INPUT RECORDS START

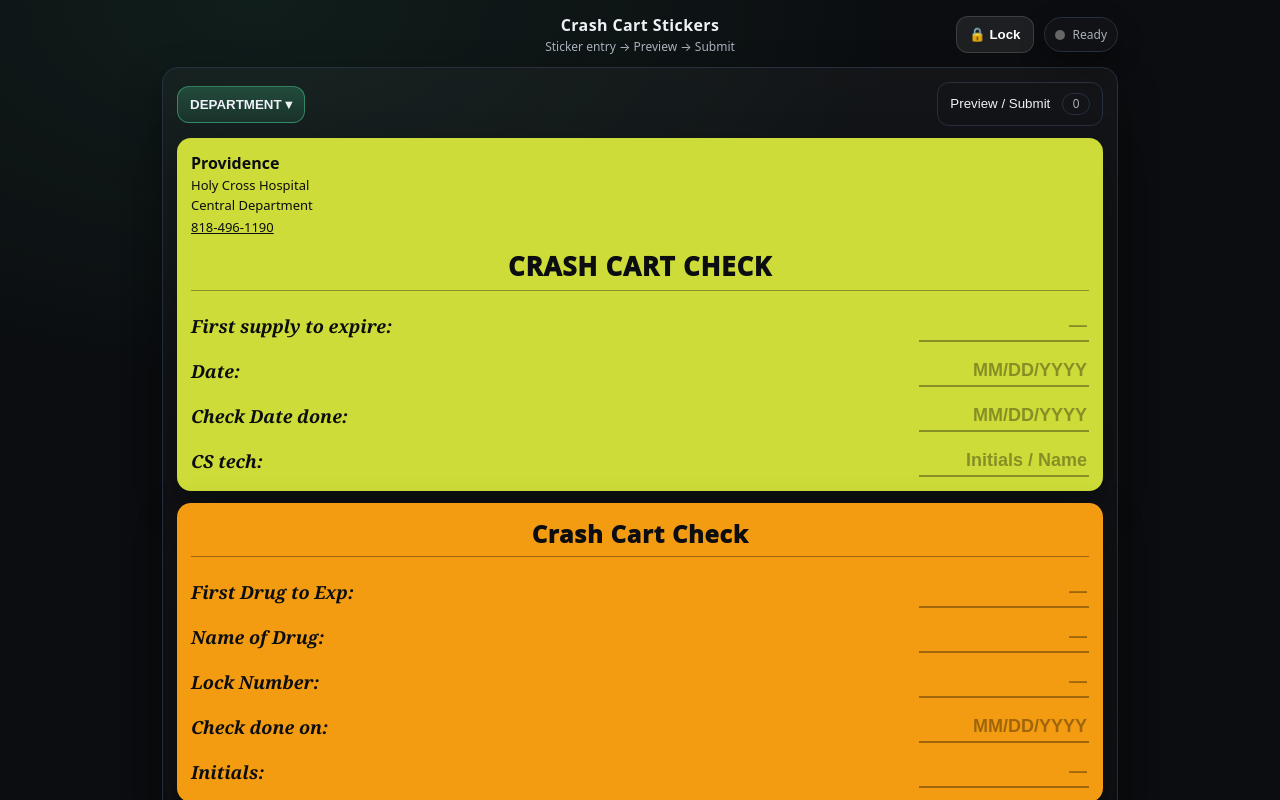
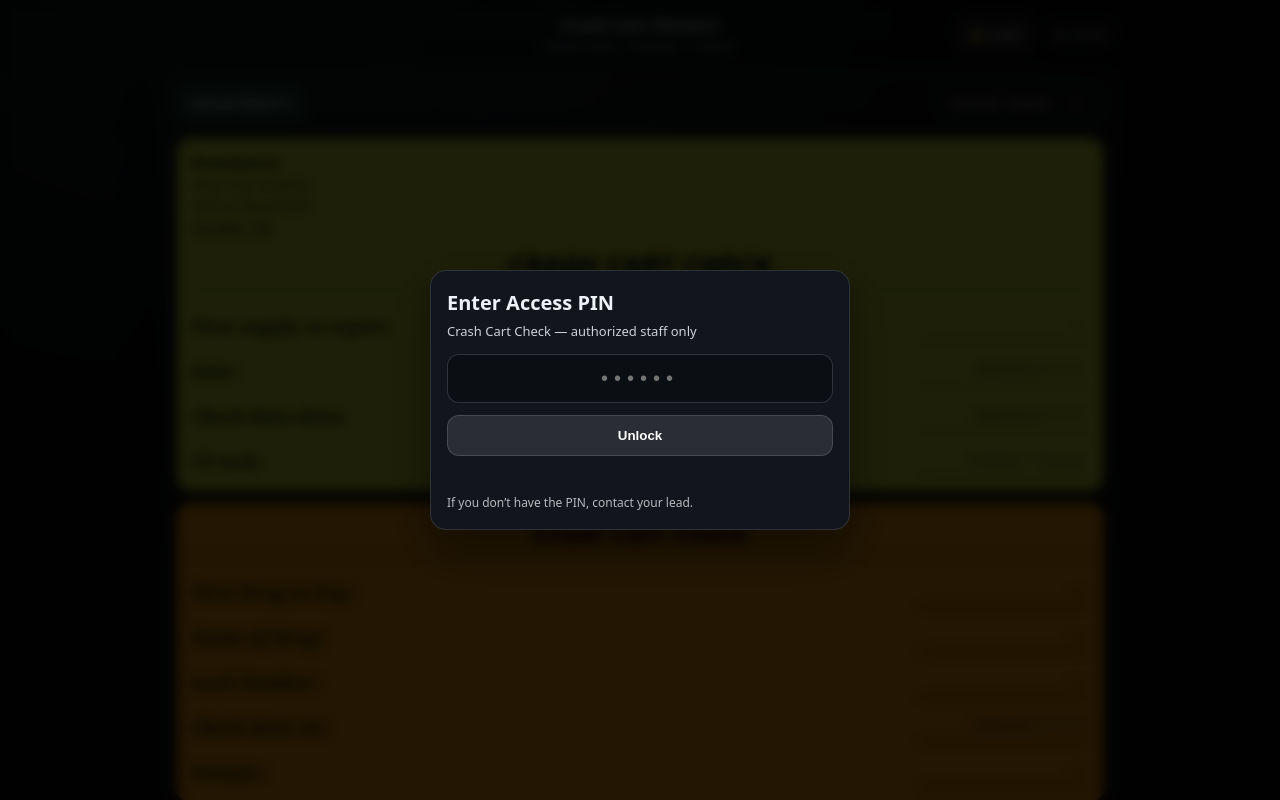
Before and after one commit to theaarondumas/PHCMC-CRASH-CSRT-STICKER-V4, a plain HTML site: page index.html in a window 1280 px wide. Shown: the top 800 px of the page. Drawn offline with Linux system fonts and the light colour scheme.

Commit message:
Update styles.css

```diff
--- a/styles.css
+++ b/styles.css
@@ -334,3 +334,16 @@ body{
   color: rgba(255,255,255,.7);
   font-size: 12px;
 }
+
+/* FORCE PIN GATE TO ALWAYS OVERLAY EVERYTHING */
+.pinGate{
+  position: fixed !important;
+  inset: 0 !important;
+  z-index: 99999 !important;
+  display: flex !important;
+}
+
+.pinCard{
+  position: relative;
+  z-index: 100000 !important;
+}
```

INPUT RECORDS END

- ACTIVITY -
Your answer should be an exact copy of the records above, with no pictures in it.

- RESPONSE TO THE EXERCISE -
Before and after one commit to theaarondumas/PHCMC-CRASH-CSRT-STICKER-V4, a plain HTML site: page index.html in a window 1280 px wide. Shown: the top 800 px of the page. Drawn offline with Linux system fonts and the light colour scheme.

Commit message:
Update styles.css

```diff
--- a/styles.css
+++ b/styles.css
@@ -334,3 +334,16 @@ body{
   color: rgba(255,255,255,.7);
   font-size: 12px;
 }
+
+/* FORCE PIN GATE TO ALWAYS OVERLAY EVERYTHING */
+.pinGate{
+  position: fixed !important;
+  inset: 0 !important;
+  z-index: 99999 !important;
+  display: flex !important;
+}
+
+.pinCard{
+  position: relative;
+  z-index: 100000 !important;
+}
```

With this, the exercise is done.